[THE PROBLEM]: Could you repeat the whole listing below exactly, omitting any picture it holds?

[EXTRACTED ENTRIES]:
____________________

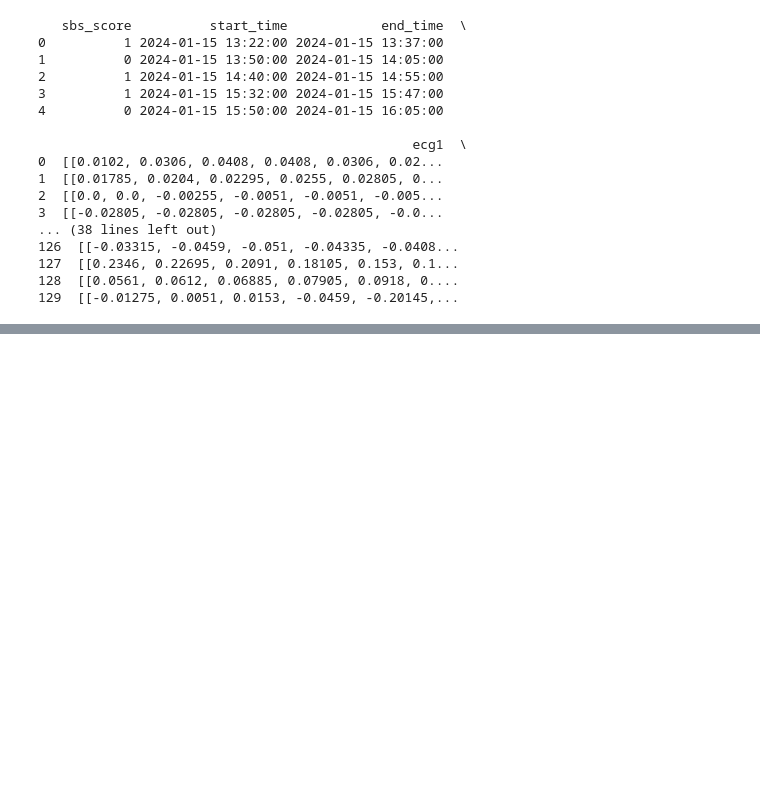
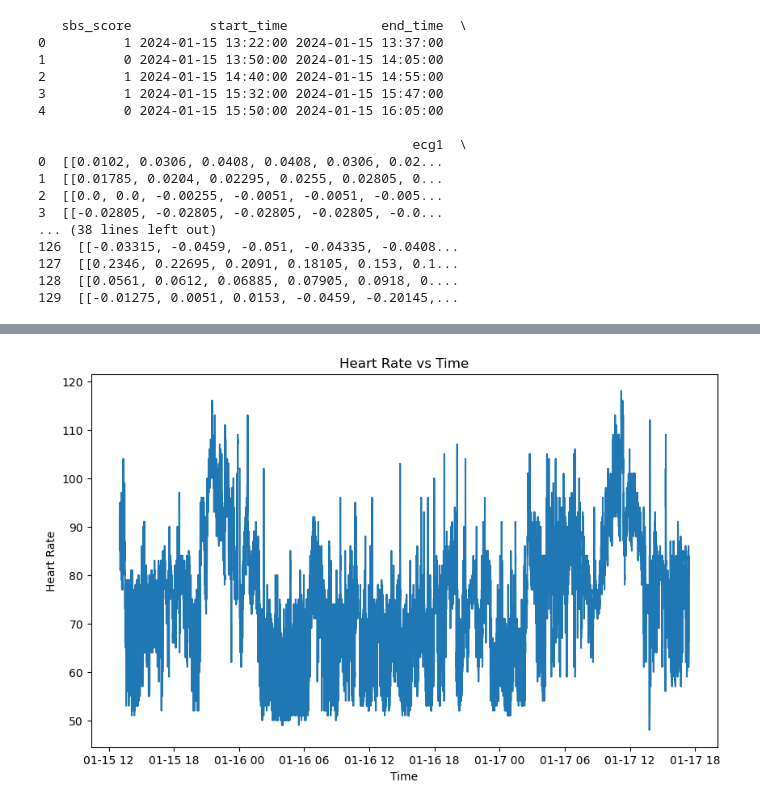
Before and after one commit to PedAccel/PedAccel, a Jupyter notebook: data_analysis/MAR/analysis/mar.ipynb, the cells around one changed output, grey strips where cells are left out. Saved outputs shown, nothing was run; the diff lists cells and outputs as text; code cells hidden in the pictures; blank space fills up the shorter version.

```diff
--- a/data_analysis/MAR/analysis/mar.ipynb
+++ b/data_analysis/MAR/analysis/mar.ipynb
@@ -117,0 +108,16 @@ plt.show()
+# %%
+heart_rate_sample = sickbay9[['time', 'heart_rate']]
+
+start = accel9['time'].iloc[0]
+end = accel9['time'].iloc[-1]
+
+heart_rate_sample = heart_rate_sample[(heart_rate_sample['time'] >= start) & (heart_rate_sample['time'] <= end)]
+
+plt.figure(figsize=(10, 6))
+plt.plot(heart_rate_sample['time'], heart_rate_sample['heart_rate'])
+plt.title('Heart Rate vs Time')
+plt.xlabel('Time')
+plt.ylabel('Heart Rate')
+plt.show()
+# %% [output]
+[figure, added]
```
Also changed, not shown: parts of 13 cells of this notebook, 1 other file.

____________________

[SOLUTION FOR THIS TASK]:
Before and after one commit to PedAccel/PedAccel, a Jupyter notebook: data_analysis/MAR/analysis/mar.ipynb, the cells around one changed output, grey strips where cells are left out. Saved outputs shown, nothing was run; the diff lists cells and outputs as text; code cells hidden in the pictures; blank space fills up the shorter version.

```diff
--- a/data_analysis/MAR/analysis/mar.ipynb
+++ b/data_analysis/MAR/analysis/mar.ipynb
@@ -117,0 +108,16 @@ plt.show()
+# %%
+heart_rate_sample = sickbay9[['time', 'heart_rate']]
+
+start = accel9['time'].iloc[0]
+end = accel9['time'].iloc[-1]
+
+heart_rate_sample = heart_rate_sample[(heart_rate_sample['time'] >= start) & (heart_rate_sample['time'] <= end)]
+
+plt.figure(figsize=(10, 6))
+plt.plot(heart_rate_sample['time'], heart_rate_sample['heart_rate'])
+plt.title('Heart Rate vs Time')
+plt.xlabel('Time')
+plt.ylabel('Heart Rate')
+plt.show()
+# %% [output]
+[figure, added]
```
Also changed, not shown: parts of 13 cells of this notebook, 1 other file.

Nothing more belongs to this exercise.